A Personal Educational Philosophies
My personal philosophy of education is holistic, and focuses on the role of the teacher as a facilitator of students. This personal philosophy is important in guiding my future career goals to become a better educator.
I believe that teaching and learning are concepts that often cannot be easily teased apart. Often, we learn even as we teach, as in the case of a new teacher who learns a great deal about the importance of keeping the attention and respect of children as she teaches her very first real kindergarten class. In addition, we teach as we learn, as in the case of a child who shares his family’s Christmas traditions with a class who is learning about holidays throughout the world.
Students, in my opinion, are active participants in the teaching process. Often, professional educators see themselves as teachers, and focus strongly on their teaching skills, abilities, philosophies, and plans. I see teachers instead as facilitators of learning among students. This belief takes the emphasis off the importance of the teacher as the authority who imparts knowledge to children, and instead focuses importance on the learner’s role in acquiring knowledge or skills.
My personal philosophy of education encompasses a little bit from each of the five philosophies of education. The five philosophies are: Essentialism, Progressivism, Perennialism, Existentialism, and Behaviorism. While many in the educational community tend to attach themselves strongly to one philosophy, and discount the others, I believe there is a lot to be learned from each of the theories.
That said, the philosophies of Existentialism and Perennialism have special appeal for me. Existentialism places a strong focus on the unique development of the student, with the teachers role to ” help students define their own essence by exposing them to various paths they may take in life and creating an environment in which they may freely choose their own preferred way” (Shaw, Existentialism). Perennialism also holds as strong appeal, which espouses the “the notion that some ideas have lasted over centuries and are as relevant today as when they were first conceived, Perennialism urges that these ideas should be the focus of education” ((Shaw, Perennialism).
I strongly feel that the ability to learn, rather than simply rote learning of facts or beliefs, is absolutely worth knowing. Enabling students to become critical thinkers, who can learn on their own, in a number of different environments, is the most important facet of teaching. This is especially true today, in a world that is brimming with information. Individuals in our society, more than ever before, need to be able to obtain knowledge from the multitude of information in the world today. It is impossible to know everything in the world today, and this is often even true among specific specialties. As an example, who among us would be arrogant enough to say that he or she knows everything there is to know about education?
The key components of my personal philosophy of teaching follow:
A teacher is simply the facilitator of learning.
All educational philosophies have some important ideas.
The ability to learn, rather than simply rote learning of facts or beliefs, is absolutely worth knowing.
Teaching and learning are concepts that often cannot be easily teased apart.
Taken together, these components form my personal philosophy of teaching. I plan to use these beliefs to become a better teacher, who focuses strongly facilitating learning in students. I will use these beliefs as the key basis of my instructional practice. Personally, I plan to use these beliefs to empower my friends and family (and myself) to become active learners.

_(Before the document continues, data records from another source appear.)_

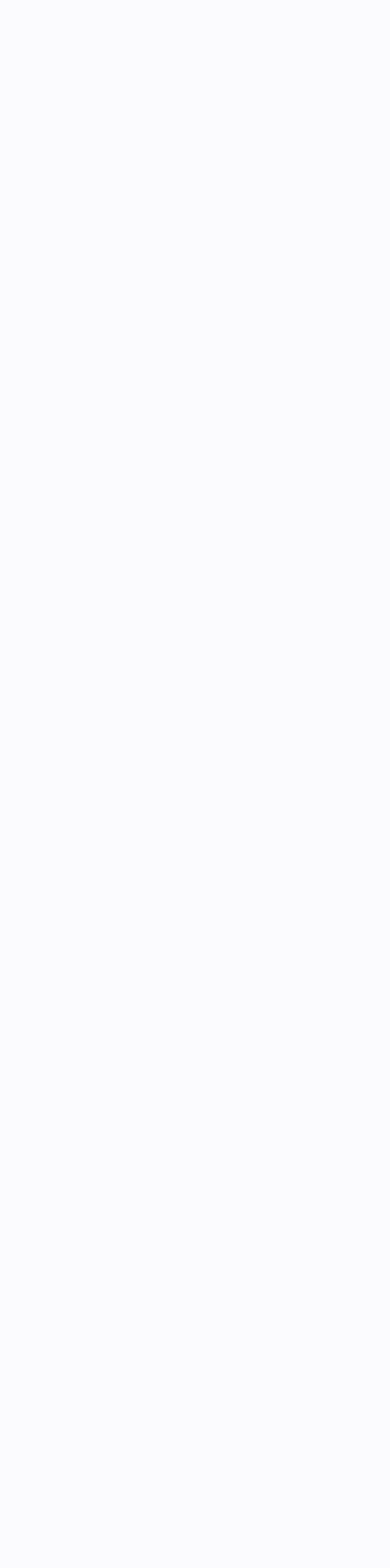
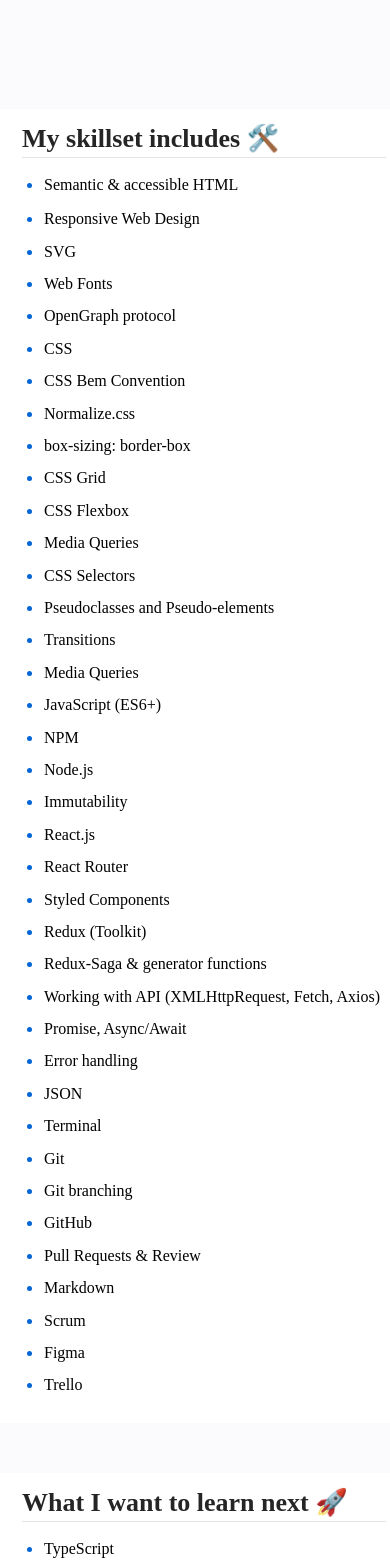
Before and after one commit to sofyahreksoftware/personal-homepage, a React (Create React App) app: page / in a window 390 px wide. Shown: the top 1568 px of the page. Before the commit the page ends 844 px from the top, so only its background shows below. Built offline with nearby package versions, Linux system fonts and the light colour scheme.

Commit message:
feat(profile): add skills and future skills sections for mobile and desktop

```diff
--- a/src/App.js
+++ b/src/App.js
@@ -1,3 +1,68 @@
-function App() {}
+import { ListSection } from "./ListSection";
+
+function App() {
+  const skills = [
+    "Semantic & accessible HTML",
+    "Responsive Web Design",
+    "SVG",
+    "Web Fonts",
+    "OpenGraph protocol",
+    "CSS",
+    "CSS Bem Convention",
+    "Normalize.css",
+    "box-sizing: border-box",
+    "CSS Grid",
+    "CSS Flexbox",
+    "Media Queries",
+    "CSS Selectors",
+    "Pseudoclasses and Pseudo-elements",
+    "Transitions",
+    "Media Queries",
+    "JavaScript (ES6+)",
+    "NPM",
+    "Node.js",
+    "Immutability",
+    "React.js",
+    "React Router",
+    "Styled Components",
+    "Redux (Toolkit)",
+    "Redux-Saga & generator functions ",
+    "Working with API (XMLHttpRequest, Fetch, Axios)",
+    "Promise, Async/Await",
+    "Error handling",
+    "JSON",
+    "Terminal",
+    "Git",
+    "Git branching",
+    "GitHub",
+    "Pull Requests & Review",
+    "Markdown",
+    "Scrum",
+    "Figma",
+    "Trello",
+  ];
+  const skillsToLearn = [
+    "TypeScript",
+    "Next.js",
+    "jQuery",
+    "React Context",
+    "Cypress",
+    "Unit testing",
+  ];
+
+  return (
+    <div>
+      <ListSection
+        titleName="My skillset includes&nbsp;🛠️"
+        listItems={skills}
+      />
+      <ListSection
+        titleName="What I want to learn next&nbsp;🚀"
+        listItems={skillsToLearn}
+        $condensedView
+      />
+    </div>
+  );
+}
 
 export default App;
--- /dev/null
+++ b/src/ListSection/index.js
@@ -0,0 +1,15 @@
+import { StyledSection, Title, List, StyledItem } from "./styled";
+
+export const ListSection = ({ titleName, listItems, $condensedView }) => {
+  return (
+    <StyledSection>
+      <Title>{titleName}</Title>
+      <List $condensedView={$condensedView}>
+        {listItems &&
+          listItems.map((item, index) => (
+            <StyledItem key={index}>{item}</StyledItem>
+          ))}
+      </List>
+    </StyledSection>
+  );
+};
--- /dev/null
+++ b/src/ListSection/styled.js
@@ -0,0 +1,56 @@
+import styled, { css } from "styled-components";
+
+export const StyledSection = styled.section`
+  max-width: 1216px;
+  background-color: ${({ theme }) => theme.colors.white};
+  margin: 72px auto;
+  padding: 16px;
+
+  @media (max-width: ${({ theme }) => theme.media.mobile}px) {
+    margin: 50px auto;
+    padding: 4px;
+  }
+`;
+
+export const Title = styled.h2`
+  font-weight: 900px;
+  font-size: 26px;
+  line-height: 36.31px;
+  color: ${({ theme }) => theme.colors.mineShaft};
+  margin: 8px 0 0 18px;
+  border-bottom: 1px solid ${({ theme }) => theme.colors.iron};
+`;
+
+export const List = styled.ul`
+  list-style-type: disc;
+  font-size: 16px;
+  display: grid;
+  grid-template-columns: repeat(3, 1fr);
+  grid-template-rows: repeat(13, 30px);
+  grid-auto-flow: column;
+  grid-gap: 8px 130px;
+  color: ${({ theme }) => theme.colors.slateGray};
+
+  & > li::marker {
+    color: ${({ theme }) => theme.colors.cornflowerBlue};
+    font-size: 18px;
+  }
+
+  ${({ $condensedView }) =>
+    $condensedView &&
+    css`
+      grid-template-rows: repeat(2, 30px);
+    `}
+
+  @media (max-width: ${({ theme }) => theme.media.mobile}px) {
+    grid-template-columns: 1fr;
+    grid-auto-flow: row;
+    grid-template-rows: repeat(auto-fill, minmax(30px, 1fr));
+    grid-gap: 4px 0;
+  }
+`;
+
+export const StyledItem = styled.li`
+  color: ${({ theme }) => theme.colors.black};
+  margin-bottom: 8px;
+`;
--- a/src/theme.js
+++ b/src/theme.js
@@ -1,7 +1,12 @@
 export const theme = {
+  media: { mobile: 992 },
   colors: {
     white: "rgba(255,255,255,1)",
     whiteLilac: "rgba(251, 251, 254, 1)",
+    iron: "rgba(229, 229, 229, 1)",
+    mineShaft: "rgba(37, 37, 37, 1)",
+    cornflowerBlue: "rgba(3, 102, 214, 1)",
+    slateGray: "rgba(110, 126, 145, 1)",
     black: "rgba(0,0,0,1)",
   },
 };
```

In conclusion, my personal philosophy of teaching focuses on the student, rather than the teacher. I see myself as a facilitator of learning, whose job it is to empower students to learn on their own. I also see a valuable role in a holistic view of teaching, with much to be learned from each of the five educational philosophies.